# [Task objective]
Every line holding the string "easy" is to be copied from the entries below.

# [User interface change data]

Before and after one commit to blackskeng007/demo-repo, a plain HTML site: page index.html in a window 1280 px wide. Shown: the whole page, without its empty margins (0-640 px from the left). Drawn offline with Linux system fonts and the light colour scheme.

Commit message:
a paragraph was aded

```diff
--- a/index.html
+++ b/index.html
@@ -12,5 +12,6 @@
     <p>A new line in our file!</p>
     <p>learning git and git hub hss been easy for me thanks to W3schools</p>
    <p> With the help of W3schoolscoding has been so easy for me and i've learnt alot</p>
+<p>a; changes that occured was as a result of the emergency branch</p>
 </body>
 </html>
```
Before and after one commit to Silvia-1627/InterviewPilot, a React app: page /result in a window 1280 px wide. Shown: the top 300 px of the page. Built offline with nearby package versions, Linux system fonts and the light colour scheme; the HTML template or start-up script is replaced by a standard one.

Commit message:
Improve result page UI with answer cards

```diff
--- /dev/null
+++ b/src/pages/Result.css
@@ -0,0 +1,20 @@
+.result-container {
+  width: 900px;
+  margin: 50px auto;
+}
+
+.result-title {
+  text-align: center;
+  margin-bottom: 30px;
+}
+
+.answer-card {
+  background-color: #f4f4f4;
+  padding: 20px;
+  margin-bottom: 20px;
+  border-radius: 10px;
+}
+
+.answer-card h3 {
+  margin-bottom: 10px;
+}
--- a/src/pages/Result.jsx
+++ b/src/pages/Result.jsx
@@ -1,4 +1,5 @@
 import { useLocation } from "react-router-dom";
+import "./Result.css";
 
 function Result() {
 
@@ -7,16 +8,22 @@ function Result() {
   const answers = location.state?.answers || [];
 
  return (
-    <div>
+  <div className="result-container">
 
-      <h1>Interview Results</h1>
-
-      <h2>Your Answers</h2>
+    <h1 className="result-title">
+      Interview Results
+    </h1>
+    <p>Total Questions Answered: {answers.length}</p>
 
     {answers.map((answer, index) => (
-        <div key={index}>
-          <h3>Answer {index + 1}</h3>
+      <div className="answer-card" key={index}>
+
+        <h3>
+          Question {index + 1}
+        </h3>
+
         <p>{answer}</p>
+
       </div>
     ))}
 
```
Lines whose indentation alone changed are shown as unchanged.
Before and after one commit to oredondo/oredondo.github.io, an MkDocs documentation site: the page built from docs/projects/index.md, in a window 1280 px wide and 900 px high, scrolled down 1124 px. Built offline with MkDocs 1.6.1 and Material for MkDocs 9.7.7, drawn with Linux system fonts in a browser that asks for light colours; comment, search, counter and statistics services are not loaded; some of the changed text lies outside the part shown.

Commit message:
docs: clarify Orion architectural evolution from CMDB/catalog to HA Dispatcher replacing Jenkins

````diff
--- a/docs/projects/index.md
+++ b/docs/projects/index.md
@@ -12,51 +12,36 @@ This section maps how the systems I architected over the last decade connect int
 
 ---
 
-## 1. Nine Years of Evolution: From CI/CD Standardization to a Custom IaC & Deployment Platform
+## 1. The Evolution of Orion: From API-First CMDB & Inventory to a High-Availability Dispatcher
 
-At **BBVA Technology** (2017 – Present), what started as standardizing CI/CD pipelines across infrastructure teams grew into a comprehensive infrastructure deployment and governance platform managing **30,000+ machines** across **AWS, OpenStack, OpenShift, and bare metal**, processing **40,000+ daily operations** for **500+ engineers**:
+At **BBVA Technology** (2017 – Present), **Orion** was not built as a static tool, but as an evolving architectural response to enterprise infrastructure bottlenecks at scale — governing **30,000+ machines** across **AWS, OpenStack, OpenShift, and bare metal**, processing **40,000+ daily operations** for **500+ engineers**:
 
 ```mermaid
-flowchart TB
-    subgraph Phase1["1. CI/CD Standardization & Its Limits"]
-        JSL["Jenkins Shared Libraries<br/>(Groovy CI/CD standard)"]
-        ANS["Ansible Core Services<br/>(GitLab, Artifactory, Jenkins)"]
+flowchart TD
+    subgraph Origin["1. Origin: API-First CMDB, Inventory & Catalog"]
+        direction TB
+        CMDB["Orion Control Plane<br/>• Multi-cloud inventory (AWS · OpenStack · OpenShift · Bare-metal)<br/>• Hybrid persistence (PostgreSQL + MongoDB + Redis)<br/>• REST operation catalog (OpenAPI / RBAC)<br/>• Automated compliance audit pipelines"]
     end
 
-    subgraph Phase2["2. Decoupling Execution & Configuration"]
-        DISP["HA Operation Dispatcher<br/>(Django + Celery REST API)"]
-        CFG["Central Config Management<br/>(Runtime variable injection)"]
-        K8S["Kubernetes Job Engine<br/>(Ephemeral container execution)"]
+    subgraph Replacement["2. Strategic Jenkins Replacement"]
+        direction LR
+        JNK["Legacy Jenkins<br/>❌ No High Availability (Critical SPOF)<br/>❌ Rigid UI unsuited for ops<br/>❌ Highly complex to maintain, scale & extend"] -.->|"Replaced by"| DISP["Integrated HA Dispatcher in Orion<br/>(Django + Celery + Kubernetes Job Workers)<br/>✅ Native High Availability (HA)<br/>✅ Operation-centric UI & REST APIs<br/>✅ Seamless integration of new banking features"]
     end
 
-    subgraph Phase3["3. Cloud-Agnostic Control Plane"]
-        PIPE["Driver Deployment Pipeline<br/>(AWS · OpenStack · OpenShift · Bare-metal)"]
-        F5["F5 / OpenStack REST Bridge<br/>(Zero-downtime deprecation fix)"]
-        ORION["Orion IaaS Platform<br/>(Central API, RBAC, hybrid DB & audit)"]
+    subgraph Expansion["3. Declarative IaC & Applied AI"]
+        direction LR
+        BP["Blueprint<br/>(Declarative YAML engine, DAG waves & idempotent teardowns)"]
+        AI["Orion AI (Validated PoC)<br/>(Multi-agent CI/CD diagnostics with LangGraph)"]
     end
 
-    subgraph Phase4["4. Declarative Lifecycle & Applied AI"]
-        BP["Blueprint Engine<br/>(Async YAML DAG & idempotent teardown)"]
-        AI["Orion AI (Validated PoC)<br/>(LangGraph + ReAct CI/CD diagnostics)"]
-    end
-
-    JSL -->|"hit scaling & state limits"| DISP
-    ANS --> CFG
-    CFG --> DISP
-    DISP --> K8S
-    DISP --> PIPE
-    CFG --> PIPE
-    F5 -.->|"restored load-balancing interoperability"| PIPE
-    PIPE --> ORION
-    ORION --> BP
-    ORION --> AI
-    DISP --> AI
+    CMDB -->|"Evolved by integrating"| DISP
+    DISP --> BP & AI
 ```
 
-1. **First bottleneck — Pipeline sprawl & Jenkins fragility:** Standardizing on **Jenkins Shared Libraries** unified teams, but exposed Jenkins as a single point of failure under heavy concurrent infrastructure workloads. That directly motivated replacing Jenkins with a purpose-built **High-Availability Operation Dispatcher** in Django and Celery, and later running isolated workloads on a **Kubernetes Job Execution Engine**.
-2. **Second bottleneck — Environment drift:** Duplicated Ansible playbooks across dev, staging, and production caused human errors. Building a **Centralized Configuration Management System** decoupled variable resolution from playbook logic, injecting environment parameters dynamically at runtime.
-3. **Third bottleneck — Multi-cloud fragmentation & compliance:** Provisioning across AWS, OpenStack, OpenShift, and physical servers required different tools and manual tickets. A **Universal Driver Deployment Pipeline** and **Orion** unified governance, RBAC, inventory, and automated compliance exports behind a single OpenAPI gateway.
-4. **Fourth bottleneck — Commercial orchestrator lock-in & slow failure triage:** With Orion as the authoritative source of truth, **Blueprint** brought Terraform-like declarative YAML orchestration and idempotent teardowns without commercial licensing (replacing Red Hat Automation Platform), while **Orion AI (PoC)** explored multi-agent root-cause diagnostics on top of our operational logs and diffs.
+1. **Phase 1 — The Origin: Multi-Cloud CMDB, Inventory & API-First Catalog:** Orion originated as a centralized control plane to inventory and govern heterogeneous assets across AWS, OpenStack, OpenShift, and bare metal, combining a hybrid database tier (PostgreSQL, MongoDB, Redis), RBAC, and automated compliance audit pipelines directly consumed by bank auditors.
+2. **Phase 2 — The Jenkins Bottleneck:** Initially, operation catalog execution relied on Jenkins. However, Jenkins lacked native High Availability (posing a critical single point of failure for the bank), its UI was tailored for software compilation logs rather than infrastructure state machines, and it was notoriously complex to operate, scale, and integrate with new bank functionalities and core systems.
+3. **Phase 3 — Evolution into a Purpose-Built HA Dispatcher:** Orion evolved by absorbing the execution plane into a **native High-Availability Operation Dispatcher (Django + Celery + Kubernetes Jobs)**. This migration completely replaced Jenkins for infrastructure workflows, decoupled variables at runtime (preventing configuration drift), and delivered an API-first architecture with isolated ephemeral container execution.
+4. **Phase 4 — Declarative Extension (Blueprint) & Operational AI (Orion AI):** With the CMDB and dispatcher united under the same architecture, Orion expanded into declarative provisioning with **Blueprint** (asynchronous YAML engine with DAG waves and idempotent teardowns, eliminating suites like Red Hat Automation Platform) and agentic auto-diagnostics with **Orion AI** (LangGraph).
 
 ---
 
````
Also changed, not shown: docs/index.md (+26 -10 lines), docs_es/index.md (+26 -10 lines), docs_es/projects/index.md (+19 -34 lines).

# [Answer box]
     <p>learning git and git hub hss been easy for me thanks to W3schools</p>
    <p> With the help of W3schoolscoding has been so easy for me and i've learnt alot</p>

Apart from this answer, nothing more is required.